# Task instructions:
Could you copy out all the lines in the material below where the word "color" occurs?

(Raw data)

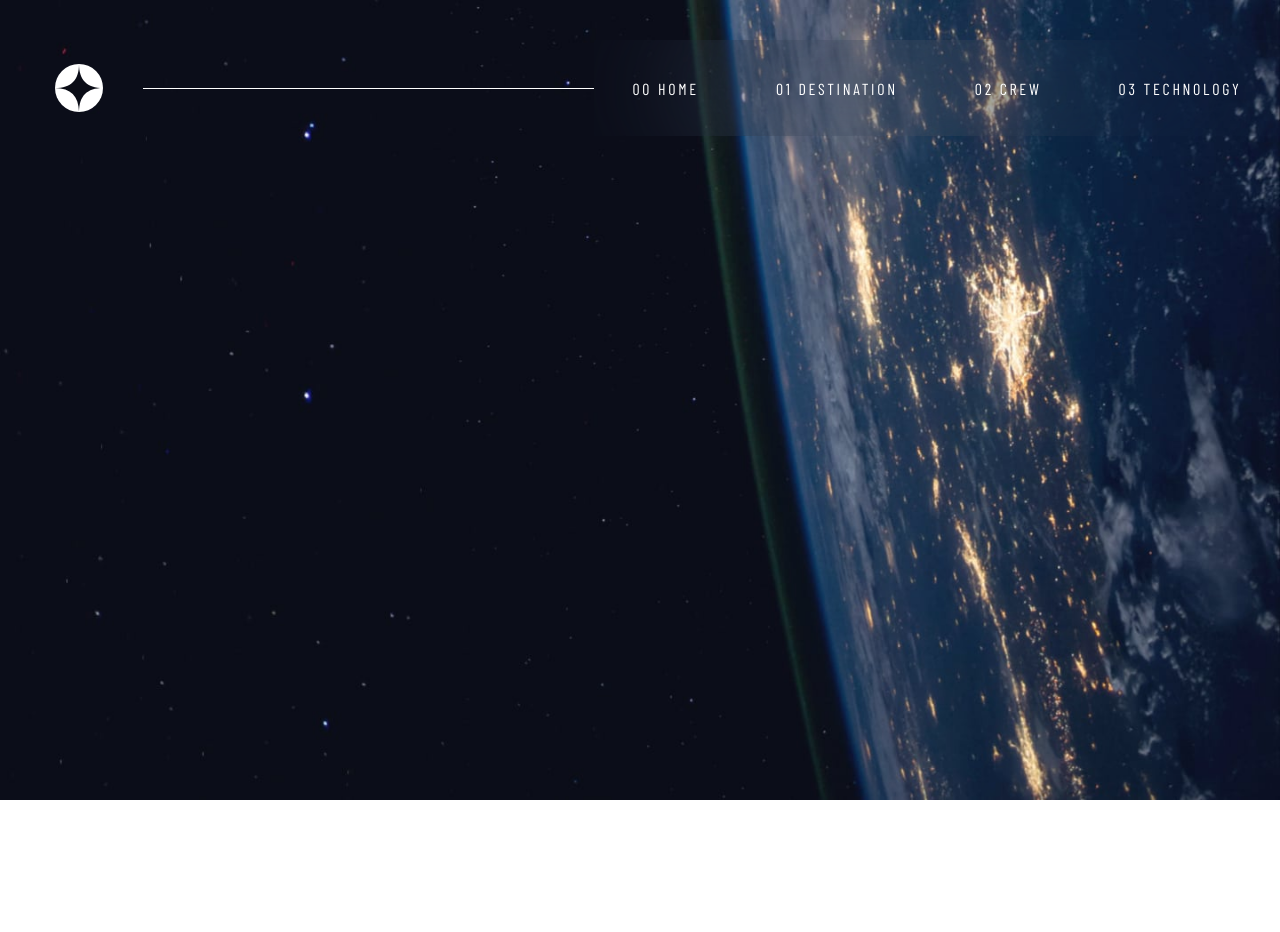
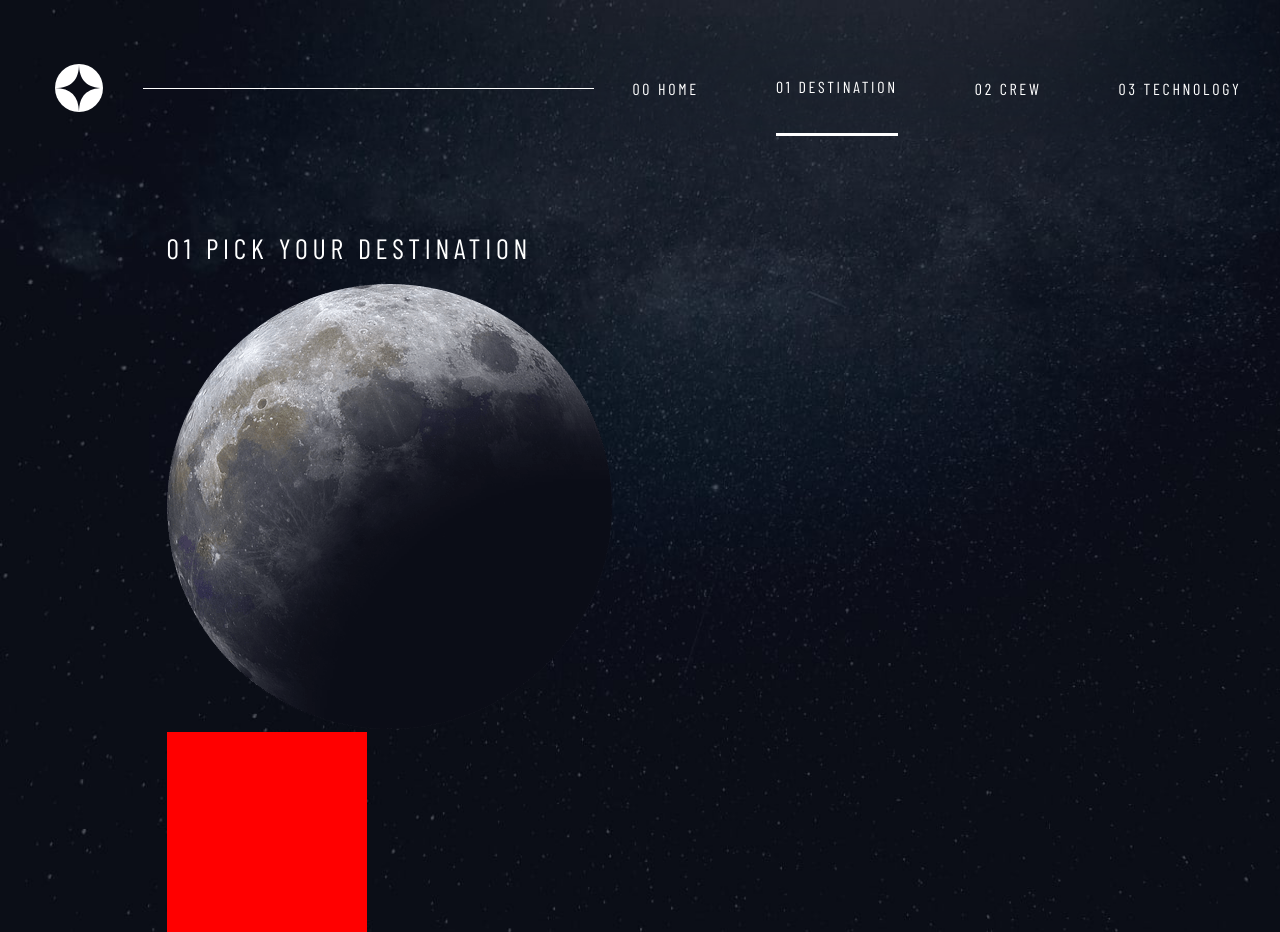
Before and after one commit to Maliklar/space-tourism-website, a Vue app: page /destination in a window 1280 px wide. Before the commit the page ends 800 px from the top, so only its background shows below. Built offline with nearby package versions, Linux system fonts and the light colour scheme; a web font is replaced by a local one.

Commit message:
navbar and routes created

```diff
--- a/src/App.vue
+++ b/src/App.vue
@@ -1,4 +1,4 @@
-<template>
+<template >
   <NavBar />
   <main>
     <router-view />
@@ -9,6 +9,8 @@
 import NavBar from "./components/NavBar.vue";
 
 export default {
+  created() {},
+
   components: { NavBar },
 };
 </script>
@@ -21,11 +23,18 @@ main {
   display: flex;
   flex-direction: column;
 }
-
+.app {
+  min-height: 100vh;
+}
 #app {
   min-height: 100vh;
   position: relative;
   display: flex;
   flex-direction: column;
+  background-color: black;
+  color: white;
+  background-size: cover;
+  background-attachment: fixed;
+  background-repeat: no-repeat;
 }
 </style>
--- a/src/assets/styles.css
+++ b/src/assets/styles.css
@@ -8,8 +8,4 @@
 body {
     padding: 0px;
     margin: 0px;
-    background-image: url("./home/background-home-desktop.jpg");
-    background-size: cover;
-    background-attachment: fixed;
-    background-repeat: no-repeat;
 }
--- a/src/components/NavBar.vue
+++ b/src/components/NavBar.vue
@@ -3,16 +3,66 @@
     <img src="../assets/shared/logo.svg" alt="Space Logo" />
     <div class="h-line"></div>
     <nav>
-      <div class="menu-link">00 HOME</div>
-      <div class="menu-link">01 DESTINATION</div>
-      <div class="menu-link">02 CREW</div>
-      <div class="menu-link">03 TECHNOLOGY</div>
+      <div class="menu-link" :class="{ active: home }">
+        <router-link class="router-link" to="/"> 00 HOME </router-link>
+      </div>
+      <div class="menu-link" :class="{ active: destination }">
+        <router-link class="router-link" to="/destination">
+          01 DESTINATION
+        </router-link>
+      </div>
+      <div class="menu-link" :class="{ active: crew }">
+        <router-link class="router-link" to="/crew"> 02 CREW </router-link>
+      </div>
+      <div class="menu-link" :class="{ active: technology }">
+        <router-link class="router-link" to="/technology">
+          03 TECHNOLOGY
+        </router-link>
+      </div>
     </nav>
   </header>
 </template>
 
 <script>
-export default {};
+export default {
+  data() {
+    return {
+      home: true,
+      destination: false,
+      crew: false,
+      technology: false,
+      deviceType: "desktop",
+    };
+  },
+  computed: {
+    currentRoute() {
+      return this.$route.name;
+    },
+  },
+
+  watch: {
+    $route() {
+      this.home = false;
+      this.destination = false;
+      this.crew = false;
+      this.technology = false;
+
+      if (this.currentRoute == "Home") {
+        this.home = true;
+        this.$store.state.app.style.backgroundImage = `url(${require("../assets/home/background-home-desktop.jpg")})`;
+      } else if (this.currentRoute == "Destination") {
+        this.destination = true;
+        this.$store.state.app.style.backgroundImage = `url(${require("../assets/destination/background-destination-desktop.jpg")})`;
+      } else if (this.currentRoute == "Crew") {
+        this.crew = true;
+        this.$store.state.app.style.backgroundImage = `url(${require("../assets/crew/background-crew-desktop.jpg")})`;
+      } else if (this.currentRoute == "Technology") {
+        this.technology = true;
+        this.$store.state.app.style.backgroundImage = `url(${require("../assets/technology/background-technology-desktop.jpg")})`;
+      }
+    },
+  },
+};
 </script>
 
 <style>
@@ -24,16 +74,31 @@ header {
   align-items: center;
 }
 
-nav {
-  height: 100%;
-  backdrop-filter: blur(80px);
+.router-link {
+  text-decoration: none;
   color: white;
-  width: 56%;
-  display: flex;
   font-family: "Barlow Condensed", sans-serif;
   align-items: center;
   letter-spacing: 2.7px;
   font-size: 16px;
+}
+.menu-link.active {
+  border-bottom: white 3px solid;
+}
+
+.menu-link {
+  height: 100%;
+  text-align: center;
+  display: flex;
+  align-items: center;
+}
+
+nav {
+  height: 100%;
+  backdrop-filter: blur(80px);
+  width: 56%;
+  display: flex;
+
   justify-content: space-around;
 }
 
--- a/src/components/home/ExploreButton.vue
+++ b/src/components/home/ExploreButton.vue
@@ -16,9 +16,9 @@ export default {};
   font-weight: 400;
   font-size: 32px;
   line-height: 37px;
-
+  background-color: white;
   letter-spacing: 2px;
-
+  border: none;
   color: #0b0d17;
 }
 </style>
--- a/src/router/index.js
+++ b/src/router/index.js
@@ -6,14 +6,24 @@ const routes = [{
         name: 'Home',
         component: Home
     },
-    // {
-    //   path: '/about',
-    //   name: 'About',
-    //   // route level code-splitting
-    //   // this generates a separate chunk (about.[hash].js) for this route
-    //   // which is lazy-loaded when the route is visited.
-    //   component: () => import(/* webpackChunkName: "about" */ '../views/About.vue')
-    // }
+    {
+        path: '/destination',
+        name: 'Destination',
+        component: () =>
+            import ('../views/Destination.vue')
+    },
+    {
+        path: '/crew',
+        name: 'Crew',
+        component: () =>
+            import ('../views/Crew.vue')
+    },
+    {
+        path: '/technology',
+        name: 'Technology',
+        component: () =>
+            import ('../views/Technology.vue')
+    },
 ]
 
 const router = createRouter({
--- a/src/store/index.js
+++ b/src/store/index.js
@@ -1,12 +1,12 @@
 import { createStore } from 'vuex'
 
 export default createStore({
-  state: {
-  },
-  mutations: {
-  },
-  actions: {
-  },
-  modules: {
-  }
-})
+    state: {
+        currentRoute: "home",
+        app: document.getElementById("app"),
+        deviceType: "desktop",
+    },
+    mutations: {},
+    actions: {},
+    modules: {}
+});
--- /dev/null
+++ b/src/views/Crew.vue
@@ -0,0 +1,10 @@
+<template>
+  <div class="crew"></div>
+</template>
+
+<script>
+export default {};
+</script>
+
+<style>
+</style>
--- /dev/null
+++ b/src/views/Destination.vue
@@ -0,0 +1,39 @@
+<template>
+  <div class="destination-view">
+    <h1><span>01 </span> PICK YOUR DESTINATION</h1>
+    <div class="destination-view-body">
+      <img src="../assets/destination/image-moon.png" alt="MoonIMage" />
+      <div class="redbox"></div>
+    </div>
+  </div>
+</template>
+
+<script>
+export default {};
+</script>
+
+<style>
+.destination-view {
+  flex: 1;
+  margin-top: 76px;
+  margin-left: 166.5px;
+  margin-right: 166.5px;
+}
+
+.destination-view > h1 {
+  font-family: "Barlow Condensed";
+  font-style: normal;
+  font-weight: 400;
+  font-size: 28px;
+  line-height: 34px;
+  /* identical to box height */
+
+  letter-spacing: 4.725px;
+}
+
+.redbox {
+  background-color: red;
+  height: 200px;
+  width: 200px;
+}
+</style>
--- /dev/null
+++ b/src/views/Technology.vue
@@ -0,0 +1,10 @@
+<template>
+  <div class="technology"></div>
+</template>
+
+<script>
+export default {};
+</script>
+
+<style>
+</style>
```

(End Raw data)

# Solution to the exercise:
+  background-color: black;
+  color: white;
   color: white;
+  background-color: white;
   color: #0b0d17;
+  background-color: red;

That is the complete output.